Teaching with archives can help achieve several pedagogical goals:
- Build critical archival and primary source research skills, for analysis and use of paper/analog collections as well as digitized and born-digital archives and primary source databases
- Deepen subject understanding of course topics with relevant primary sources from Barnard Archives collections and digitized materials
- Support historically-focused senior thesis or capstone research (with materials from the Barnard Archives as well as from other repositories) in a variety of disciplines
- Understand material culture and strengthen close reading skills of documents
- Extract and analyze data from archival collections
- Create and curate digital humanities projects, exhibits, and creative projects with archival materials
- Build personal and collective archives and learn personal digital preservation skills including web archiving and digital curation
We offer multiple tiers of instruction to fit your pedagogical needs:
An introduction to critical archival theory and research tailored to the learning objectives and topics of a course. Sessions typically include discussion around definitions of archives, an overview of archival labor and how archival collections are mediated, strategies for accessing archival materials, and an interactive document analysis workshop using materials from the Barnard Archives followed by discussion. We also offer one-class intros to finding and using primary sources (including but not limited to archival materials) and can develop research guides for classes or specific topics.
Examples of course collaborations involving one-class intro sessions have included:
- Urban Studies Junior Seminar
- American Studies Junior Colloquium, Senior Seminar, and electives
- History Senior Seminar and electives
- English Survey of American Literature, 1871-1945
- Political Science Research Methods
- Art History Art/Work: Sex, Aesthetics, and Capitalism
- Religion Indigenous Religious Histories
- Sociology Senior Seminar
- Teacher’s College Historical Methods (graduate school class)
- Youth Historians in Harlem (high school class)
For examples of lesson plans that could either be taught as one-class sessions or scaffolded, see Sarah Barlow-Ochshorn's (graduate fellow, 2021-2022) Writing with the Archives mini-workshop series.
A more involved collaboration in curricular and syllabus planning, multiple instruction sessions, and projects structured around archival research, archival digitization, and/or digital humanities projects. Typically these embedded courses involve collaboration with our colleagues in the personal librarians program and in the Milstein Centers.
Examples of semester-long course collaborations have included:
A one-class or half-class long discussion of personal digital archiving and submitting work to Academic Commons, typically for graduating seniors. Sessions include a discussion of strategies for preserving personal and curricular digital materials, helpful tools, and how to submit to Academic Commons.
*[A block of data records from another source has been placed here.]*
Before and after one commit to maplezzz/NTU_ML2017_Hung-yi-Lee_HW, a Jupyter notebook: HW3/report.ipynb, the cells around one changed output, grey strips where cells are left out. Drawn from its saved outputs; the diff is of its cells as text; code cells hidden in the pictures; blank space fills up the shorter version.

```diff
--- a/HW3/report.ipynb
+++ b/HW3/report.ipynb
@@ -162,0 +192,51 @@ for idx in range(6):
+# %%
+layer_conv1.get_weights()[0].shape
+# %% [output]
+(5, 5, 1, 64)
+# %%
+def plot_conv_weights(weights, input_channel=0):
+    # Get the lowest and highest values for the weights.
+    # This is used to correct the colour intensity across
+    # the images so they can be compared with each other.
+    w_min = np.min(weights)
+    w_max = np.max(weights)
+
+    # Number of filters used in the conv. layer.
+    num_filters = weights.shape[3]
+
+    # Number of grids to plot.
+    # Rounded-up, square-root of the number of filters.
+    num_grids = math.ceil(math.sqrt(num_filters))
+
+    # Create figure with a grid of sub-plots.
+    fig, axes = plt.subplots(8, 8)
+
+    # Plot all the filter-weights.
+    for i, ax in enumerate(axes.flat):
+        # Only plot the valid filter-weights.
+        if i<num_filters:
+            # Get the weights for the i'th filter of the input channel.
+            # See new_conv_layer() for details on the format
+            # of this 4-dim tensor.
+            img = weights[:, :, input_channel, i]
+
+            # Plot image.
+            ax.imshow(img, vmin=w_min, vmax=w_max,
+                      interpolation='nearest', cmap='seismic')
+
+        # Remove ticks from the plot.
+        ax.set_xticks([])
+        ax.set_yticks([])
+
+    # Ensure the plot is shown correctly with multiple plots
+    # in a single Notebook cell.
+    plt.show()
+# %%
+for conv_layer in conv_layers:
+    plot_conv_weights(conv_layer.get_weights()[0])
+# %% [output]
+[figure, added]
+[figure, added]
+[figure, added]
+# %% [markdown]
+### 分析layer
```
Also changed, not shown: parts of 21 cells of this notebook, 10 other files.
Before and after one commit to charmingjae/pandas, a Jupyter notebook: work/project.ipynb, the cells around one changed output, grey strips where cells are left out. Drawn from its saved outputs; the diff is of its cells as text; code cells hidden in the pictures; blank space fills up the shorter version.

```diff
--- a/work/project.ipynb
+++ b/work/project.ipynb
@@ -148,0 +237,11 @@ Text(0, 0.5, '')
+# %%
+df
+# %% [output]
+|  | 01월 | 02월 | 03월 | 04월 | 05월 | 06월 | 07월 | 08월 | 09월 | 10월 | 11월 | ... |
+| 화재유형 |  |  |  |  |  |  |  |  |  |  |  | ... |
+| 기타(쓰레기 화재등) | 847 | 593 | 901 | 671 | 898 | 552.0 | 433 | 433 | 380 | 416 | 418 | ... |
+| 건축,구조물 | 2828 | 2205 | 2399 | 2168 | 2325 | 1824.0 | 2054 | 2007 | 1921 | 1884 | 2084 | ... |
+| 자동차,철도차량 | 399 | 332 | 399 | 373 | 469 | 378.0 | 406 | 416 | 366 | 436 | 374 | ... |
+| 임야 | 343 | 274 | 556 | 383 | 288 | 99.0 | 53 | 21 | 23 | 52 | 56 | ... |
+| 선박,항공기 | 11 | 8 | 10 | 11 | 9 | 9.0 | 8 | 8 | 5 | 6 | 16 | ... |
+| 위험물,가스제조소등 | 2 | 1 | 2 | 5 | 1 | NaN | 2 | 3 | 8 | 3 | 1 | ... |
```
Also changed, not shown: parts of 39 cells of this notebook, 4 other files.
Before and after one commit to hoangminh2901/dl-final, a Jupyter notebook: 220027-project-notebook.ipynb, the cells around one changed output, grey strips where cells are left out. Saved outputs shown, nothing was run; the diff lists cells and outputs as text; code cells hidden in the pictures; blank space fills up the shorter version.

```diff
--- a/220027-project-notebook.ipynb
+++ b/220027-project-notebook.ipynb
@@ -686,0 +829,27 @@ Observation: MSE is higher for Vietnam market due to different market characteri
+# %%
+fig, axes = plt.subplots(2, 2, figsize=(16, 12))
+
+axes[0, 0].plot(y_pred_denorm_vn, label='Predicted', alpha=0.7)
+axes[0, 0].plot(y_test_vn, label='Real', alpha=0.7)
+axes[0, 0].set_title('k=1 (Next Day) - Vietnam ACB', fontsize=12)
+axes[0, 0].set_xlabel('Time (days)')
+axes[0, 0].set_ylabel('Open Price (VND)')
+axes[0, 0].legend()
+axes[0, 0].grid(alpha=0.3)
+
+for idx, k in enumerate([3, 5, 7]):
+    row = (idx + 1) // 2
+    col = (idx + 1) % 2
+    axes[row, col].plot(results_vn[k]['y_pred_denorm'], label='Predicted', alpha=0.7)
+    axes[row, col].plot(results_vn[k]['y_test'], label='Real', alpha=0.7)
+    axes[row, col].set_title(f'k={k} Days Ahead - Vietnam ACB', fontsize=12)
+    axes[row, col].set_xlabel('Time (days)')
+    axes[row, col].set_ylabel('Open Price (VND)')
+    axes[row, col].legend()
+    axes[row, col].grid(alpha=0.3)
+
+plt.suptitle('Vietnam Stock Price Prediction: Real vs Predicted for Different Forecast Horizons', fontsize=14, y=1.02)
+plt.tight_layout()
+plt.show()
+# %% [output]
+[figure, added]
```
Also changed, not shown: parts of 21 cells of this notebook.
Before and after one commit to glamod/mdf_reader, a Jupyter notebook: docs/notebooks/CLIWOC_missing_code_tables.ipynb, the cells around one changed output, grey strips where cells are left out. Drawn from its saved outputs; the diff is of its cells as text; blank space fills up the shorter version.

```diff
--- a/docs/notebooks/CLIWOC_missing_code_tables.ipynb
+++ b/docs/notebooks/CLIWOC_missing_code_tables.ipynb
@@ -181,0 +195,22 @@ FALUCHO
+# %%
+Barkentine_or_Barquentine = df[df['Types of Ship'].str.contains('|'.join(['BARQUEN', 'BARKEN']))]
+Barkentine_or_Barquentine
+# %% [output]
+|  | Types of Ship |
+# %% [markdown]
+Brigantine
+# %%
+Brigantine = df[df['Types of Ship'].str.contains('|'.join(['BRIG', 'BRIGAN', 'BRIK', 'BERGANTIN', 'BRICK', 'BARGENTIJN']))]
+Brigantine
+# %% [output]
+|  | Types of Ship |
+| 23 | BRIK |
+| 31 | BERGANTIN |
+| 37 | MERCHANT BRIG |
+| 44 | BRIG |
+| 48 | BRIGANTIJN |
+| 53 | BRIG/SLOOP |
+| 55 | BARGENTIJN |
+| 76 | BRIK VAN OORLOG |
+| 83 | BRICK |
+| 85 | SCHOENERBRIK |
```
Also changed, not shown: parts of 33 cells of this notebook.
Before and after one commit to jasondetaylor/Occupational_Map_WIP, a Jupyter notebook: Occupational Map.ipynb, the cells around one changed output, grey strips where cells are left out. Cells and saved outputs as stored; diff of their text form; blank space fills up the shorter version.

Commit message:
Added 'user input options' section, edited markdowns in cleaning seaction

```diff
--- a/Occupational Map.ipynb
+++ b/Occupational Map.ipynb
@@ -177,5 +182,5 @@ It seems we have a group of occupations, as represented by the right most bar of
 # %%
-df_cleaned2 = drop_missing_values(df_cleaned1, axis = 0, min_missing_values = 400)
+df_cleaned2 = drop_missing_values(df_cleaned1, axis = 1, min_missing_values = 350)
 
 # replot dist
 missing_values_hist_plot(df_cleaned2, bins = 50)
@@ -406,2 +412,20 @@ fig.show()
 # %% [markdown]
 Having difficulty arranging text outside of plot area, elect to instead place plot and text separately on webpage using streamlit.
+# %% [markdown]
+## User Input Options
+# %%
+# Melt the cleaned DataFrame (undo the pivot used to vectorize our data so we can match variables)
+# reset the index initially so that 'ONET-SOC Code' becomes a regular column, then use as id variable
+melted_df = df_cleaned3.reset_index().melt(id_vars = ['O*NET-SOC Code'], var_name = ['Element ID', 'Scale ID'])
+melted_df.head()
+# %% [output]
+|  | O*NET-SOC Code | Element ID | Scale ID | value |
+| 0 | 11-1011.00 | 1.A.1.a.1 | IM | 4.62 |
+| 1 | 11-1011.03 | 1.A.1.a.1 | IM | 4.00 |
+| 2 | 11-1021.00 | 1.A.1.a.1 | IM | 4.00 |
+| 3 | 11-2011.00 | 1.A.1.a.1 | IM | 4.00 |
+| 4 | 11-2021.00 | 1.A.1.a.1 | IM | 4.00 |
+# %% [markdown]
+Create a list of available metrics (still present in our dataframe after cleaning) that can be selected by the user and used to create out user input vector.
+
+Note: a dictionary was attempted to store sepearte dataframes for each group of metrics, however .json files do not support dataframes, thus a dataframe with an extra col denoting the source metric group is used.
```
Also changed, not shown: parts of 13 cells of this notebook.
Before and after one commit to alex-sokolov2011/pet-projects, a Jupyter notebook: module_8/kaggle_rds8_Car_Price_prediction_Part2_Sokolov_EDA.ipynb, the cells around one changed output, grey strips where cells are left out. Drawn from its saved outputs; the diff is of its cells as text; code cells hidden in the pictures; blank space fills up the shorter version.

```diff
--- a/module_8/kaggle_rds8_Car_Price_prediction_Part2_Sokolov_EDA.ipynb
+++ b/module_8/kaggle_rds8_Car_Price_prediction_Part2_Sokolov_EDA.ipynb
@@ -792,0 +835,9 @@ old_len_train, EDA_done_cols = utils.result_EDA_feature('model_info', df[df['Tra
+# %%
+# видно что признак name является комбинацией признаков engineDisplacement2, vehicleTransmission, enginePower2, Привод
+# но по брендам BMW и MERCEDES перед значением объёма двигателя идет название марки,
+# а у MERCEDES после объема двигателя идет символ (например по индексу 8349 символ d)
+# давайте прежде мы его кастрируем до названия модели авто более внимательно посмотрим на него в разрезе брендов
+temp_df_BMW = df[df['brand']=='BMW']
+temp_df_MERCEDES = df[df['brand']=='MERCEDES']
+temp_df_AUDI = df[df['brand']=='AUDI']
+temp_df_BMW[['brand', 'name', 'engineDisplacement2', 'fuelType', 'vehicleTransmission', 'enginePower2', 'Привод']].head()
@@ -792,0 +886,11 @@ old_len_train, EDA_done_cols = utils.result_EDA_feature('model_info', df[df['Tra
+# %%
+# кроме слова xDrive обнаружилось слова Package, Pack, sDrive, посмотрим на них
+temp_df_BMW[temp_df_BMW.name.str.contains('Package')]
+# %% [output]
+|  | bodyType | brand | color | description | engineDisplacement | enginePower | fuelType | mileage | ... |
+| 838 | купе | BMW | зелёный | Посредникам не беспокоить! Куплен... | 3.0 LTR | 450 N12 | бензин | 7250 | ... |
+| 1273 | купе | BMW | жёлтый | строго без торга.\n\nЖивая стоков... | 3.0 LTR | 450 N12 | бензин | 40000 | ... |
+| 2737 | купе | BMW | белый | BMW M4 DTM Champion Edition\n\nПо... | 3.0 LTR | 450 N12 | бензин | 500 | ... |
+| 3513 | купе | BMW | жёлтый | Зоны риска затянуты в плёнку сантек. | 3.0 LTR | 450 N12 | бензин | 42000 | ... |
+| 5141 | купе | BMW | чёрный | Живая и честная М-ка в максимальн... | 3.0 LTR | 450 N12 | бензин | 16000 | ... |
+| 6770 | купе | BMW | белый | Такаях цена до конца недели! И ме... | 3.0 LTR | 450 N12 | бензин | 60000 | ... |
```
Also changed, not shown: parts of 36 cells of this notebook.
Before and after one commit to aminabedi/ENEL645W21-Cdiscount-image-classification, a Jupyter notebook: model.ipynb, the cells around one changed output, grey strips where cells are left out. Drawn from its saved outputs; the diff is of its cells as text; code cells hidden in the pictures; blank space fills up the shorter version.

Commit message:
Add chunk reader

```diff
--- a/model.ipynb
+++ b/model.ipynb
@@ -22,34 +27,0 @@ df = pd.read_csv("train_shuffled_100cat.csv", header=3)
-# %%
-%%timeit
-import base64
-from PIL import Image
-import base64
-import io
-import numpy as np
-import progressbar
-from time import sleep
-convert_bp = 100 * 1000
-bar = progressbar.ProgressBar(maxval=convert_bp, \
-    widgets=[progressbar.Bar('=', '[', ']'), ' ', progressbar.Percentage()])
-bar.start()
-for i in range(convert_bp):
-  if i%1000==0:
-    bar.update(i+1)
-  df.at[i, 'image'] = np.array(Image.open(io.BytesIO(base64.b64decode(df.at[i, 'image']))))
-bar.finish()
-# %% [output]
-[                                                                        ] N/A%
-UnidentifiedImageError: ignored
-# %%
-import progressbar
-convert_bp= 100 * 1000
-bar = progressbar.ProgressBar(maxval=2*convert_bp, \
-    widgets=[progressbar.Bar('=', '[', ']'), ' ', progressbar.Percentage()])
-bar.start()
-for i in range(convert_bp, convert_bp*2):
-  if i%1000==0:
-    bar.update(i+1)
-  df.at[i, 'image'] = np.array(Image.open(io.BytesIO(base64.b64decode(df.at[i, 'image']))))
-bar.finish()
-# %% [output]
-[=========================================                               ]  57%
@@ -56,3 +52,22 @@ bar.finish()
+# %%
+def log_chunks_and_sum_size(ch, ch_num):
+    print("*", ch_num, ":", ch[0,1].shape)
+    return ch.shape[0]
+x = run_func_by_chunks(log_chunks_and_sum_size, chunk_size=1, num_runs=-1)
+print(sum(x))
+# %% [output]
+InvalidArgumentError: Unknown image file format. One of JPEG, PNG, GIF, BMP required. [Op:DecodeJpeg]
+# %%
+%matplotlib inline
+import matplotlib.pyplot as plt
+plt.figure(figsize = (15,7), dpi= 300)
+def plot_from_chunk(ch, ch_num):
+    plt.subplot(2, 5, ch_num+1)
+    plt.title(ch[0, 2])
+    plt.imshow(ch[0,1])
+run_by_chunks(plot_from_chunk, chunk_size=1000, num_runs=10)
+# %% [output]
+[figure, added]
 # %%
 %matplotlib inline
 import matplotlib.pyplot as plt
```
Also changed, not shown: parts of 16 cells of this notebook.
Collections for Teaching
Are you interested in teaching with materials from the Barnard Archives? Using our finding collections page, you can search for materials that fit your pedagogical goals and the topical area of your course. Collection strengths include histories of feminist organizing; reproductive justice; the history of Barnard and education in the 20th century; feminist artists, authors, and scholars; and zine culture and zinesters. Please contact us at email@example.com for more assistance, and we’ll be happy to recommend collections.
We offer research consultations to Barnard and Columbia students doing primary source and/or archival research. We can also set up blocks of time for drop-ins or group consultations for your class; please contact us at firstname.lastname@example.org before adding this to your syllabus.
We also offer consultations to staff, faculty, and researchers doing research in the Barnard Archives and Special Collections and consult on archival and digital preservation questions.
Book a research consultation with Martha Tenney: https://barnard.libcal.com/appointments/martha